→ Goal of the exercise: If a line in the entries below contains "created", copy it.

-------- Information shown

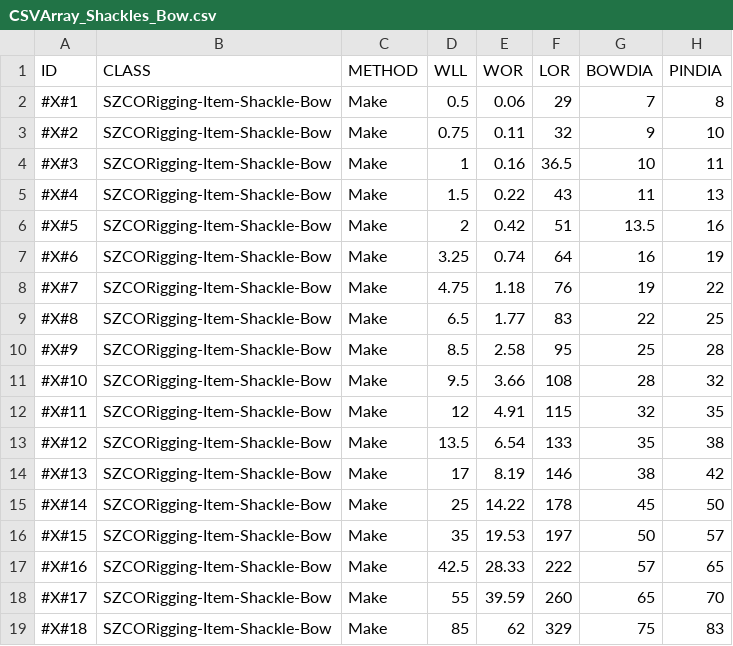
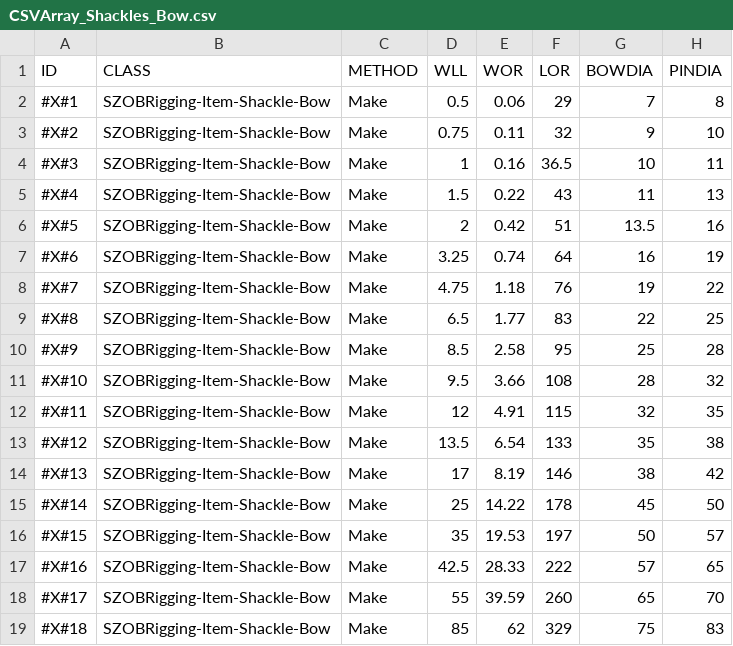
Before and after one commit to soz-live/soz-data, a CSV file: data/soz-rigging/CSVArray_Shackles_Bow.csv, drawn as a sheet; only a part is shown; the diff names each change by its address in the sheet, - before the commit and + after, or states it on an @@ line.

Commit message:
Update CSVArray_Shackles_Bow.csv
SZCO to SZOB

```diff
--- a/data/soz-rigging/CSVArray_Shackles_Bow.csv
+++ b/data/soz-rigging/CSVArray_Shackles_Bow.csv
-B2:B19 (CLASS): SZCORigging-Item-Shackle-Bow
+B2:B19 (CLASS): SZOBRigging-Item-Shackle-Bow
```
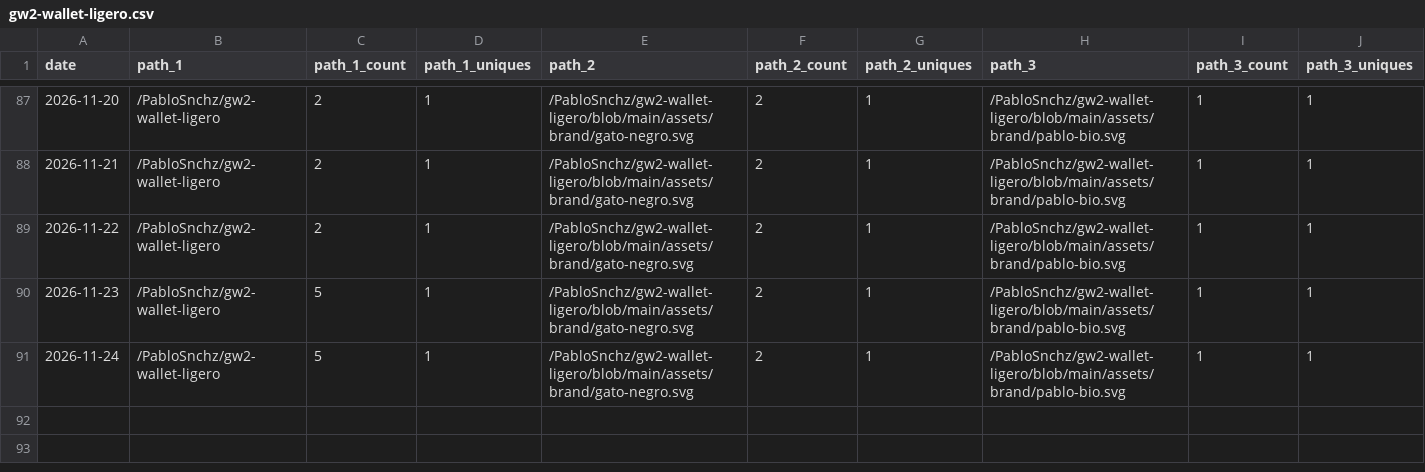
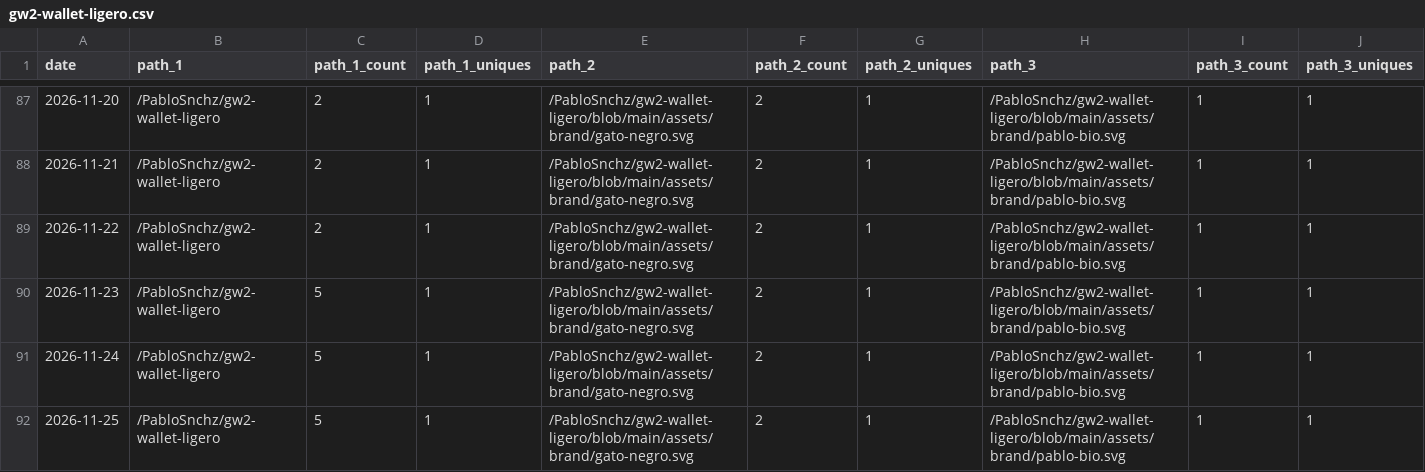
Before and after one commit to PabloSnchz/github-repo-traffic-stats, a CSV file: data/github_paths/gw2-wallet-ligero.csv, drawn as a sheet; only a part is shown, gaps mark what is left out; rows hold the shown columns only; the diff names each change by its address in the sheet, - before the commit and + after, or states it on an @@ line.

Commit message:
data update

```diff
--- a/data/github_paths/gw2-wallet-ligero.csv
+++ b/data/github_paths/gw2-wallet-ligero.csv
+row 92: 2026-11-25 | /PabloSnchz/gw2-wallet-ligero | 5 | 1 | /PabloSnchz/gw2-wallet-ligero/blob/main/assets/brand/gato-negro.svg | 2 | 1 | /PabloSnchz/gw2-wallet-ligero/blob/main/assets/brand/pablo-bio.svg | 1 | 1
```
Also changed, not shown: data/github_paths/circe-webapp-dev.csv, data/github_paths/gw2-factory-dashboard.csv, 11 other files.
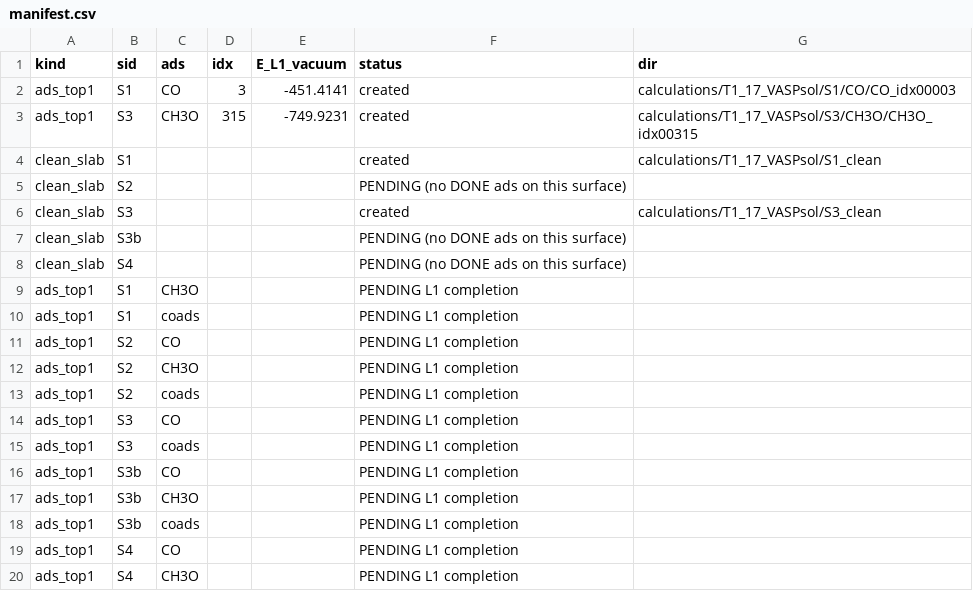
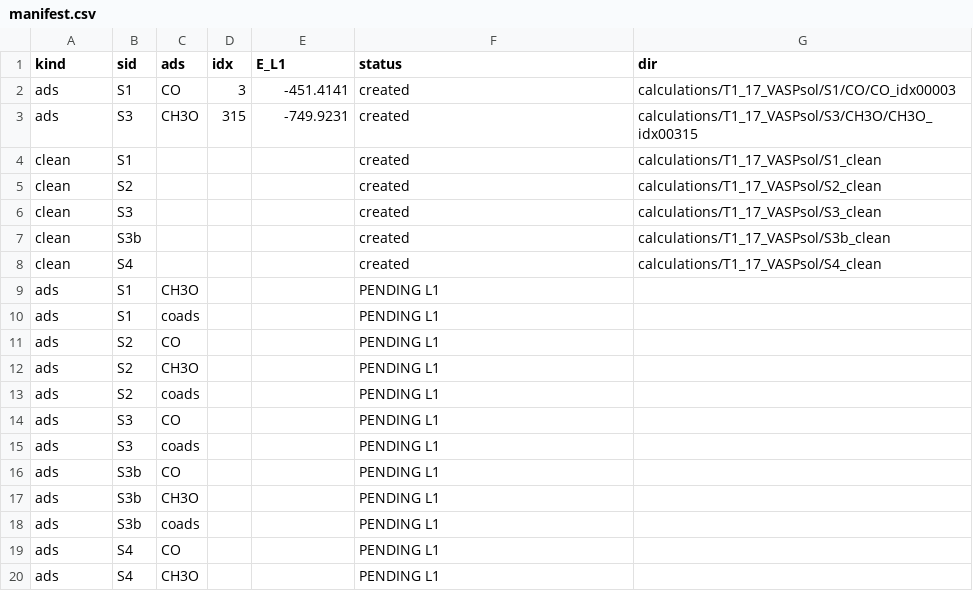
Before and after one commit to hyunjinlee12/DMC, a CSV file: calculations/T1_17_VASPsol/manifest.csv, drawn as a sheet.

```diff
--- a/calculations/T1_17_VASPsol/manifest.csv
+++ b/calculations/T1_17_VASPsol/manifest.csv
@@ -1,20 +1,20 @@
-kind,sid,ads,idx,E_L1_vacuum,status,dir
-ads_top1,S1,CO,3,-451.4141,created,calculations/T1_17_VASPsol/S1/CO/CO_idx00003
-ads_top1,S3,CH3O,315,-749.9231,created,calculations/T1_17_VASPsol/S3/CH3O/CH3O_idx00315
-clean_slab,S1,,,,created,calculations/T1_17_VASPsol/S1_clean
-clean_slab,S2,,,,PENDING (no DONE ads on this surface),
-clean_slab,S3,,,,created,calculations/T1_17_VASPsol/S3_clean
-clean_slab,S3b,,,,PENDING (no DONE ads on this surface),
-clean_slab,S4,,,,PENDING (no DONE ads on this surface),
-ads_top1,S1,CH3O,,,PENDING L1 completion,
-ads_top1,S1,coads,,,PENDING L1 completion,
-ads_top1,S2,CO,,,PENDING L1 completion,
-ads_top1,S2,CH3O,,,PENDING L1 completion,
-ads_top1,S2,coads,,,PENDING L1 completion,
-ads_top1,S3,CO,,,PENDING L1 completion,
-ads_top1,S3,coads,,,PENDING L1 completion,
-ads_top1,S3b,CO,,,PENDING L1 completion,
-ads_top1,S3b,CH3O,,,PENDING L1 completion,
-ads_top1,S3b,coads,,,PENDING L1 completion,
-ads_top1,S4,CO,,,PENDING L1 completion,
-ads_top1,S4,CH3O,,,PENDING L1 completion,
+kind,sid,ads,idx,E_L1,status,dir
+ads,S1,CO,3,-451.4141,created,calculations/T1_17_VASPsol/S1/CO/CO_idx00003
+ads,S3,CH3O,315,-749.9231,created,calculations/T1_17_VASPsol/S3/CH3O/CH3O_idx00315
+clean,S1,,,,created,calculations/T1_17_VASPsol/S1_clean
+clean,S2,,,,created,calculations/T1_17_VASPsol/S2_clean
+clean,S3,,,,created,calculations/T1_17_VASPsol/S3_clean
+clean,S3b,,,,created,calculations/T1_17_VASPsol/S3b_clean
+clean,S4,,,,created,calculations/T1_17_VASPsol/S4_clean
+ads,S1,CH3O,,,PENDING L1,
+ads,S1,coads,,,PENDING L1,
+ads,S2,CO,,,PENDING L1,
+ads,S2,CH3O,,,PENDING L1,
+ads,S2,coads,,,PENDING L1,
+ads,S3,CO,,,PENDING L1,
+ads,S3,coads,,,PENDING L1,
+ads,S3b,CO,,,PENDING L1,
+ads,S3b,CH3O,,,PENDING L1,
+ads,S3b,coads,,,PENDING L1,
+ads,S4,CO,,,PENDING L1,
+ads,S4,CH3O,,,PENDING L1,
```
Also changed, not shown: 27 other files.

----------------

→ Answer below:
-ads_top1,S1,CO,3,-451.4141,created,calculations/T1_17_VASPsol/S1/CO/CO_idx00003
-ads_top1,S3,CH3O,315,-749.9231,created,calculations/T1_17_VASPsol/S3/CH3O/CH3O_idx00315
-clean_slab,S1,,,,created,calculations/T1_17_VASPsol/S1_clean
-clean_slab,S3,,,,created,calculations/T1_17_VASPsol/S3_clean
+ads,S1,CO,3,-451.4141,created,calculations/T1_17_VASPsol/S1/CO/CO_idx00003
+ads,S3,CH3O,315,-749.9231,created,calculations/T1_17_VASPsol/S3/CH3O/CH3O_idx00315
+clean,S1,,,,created,calculations/T1_17_VASPsol/S1_clean
+clean,S2,,,,created,calculations/T1_17_VASPsol/S2_clean
+clean,S3,,,,created,calculations/T1_17_VASPsol/S3_clean
+clean,S3b,,,,created,calculations/T1_17_VASPsol/S3b_clean
+clean,S4,,,,created,calculations/T1_17_VASPsol/S4_clean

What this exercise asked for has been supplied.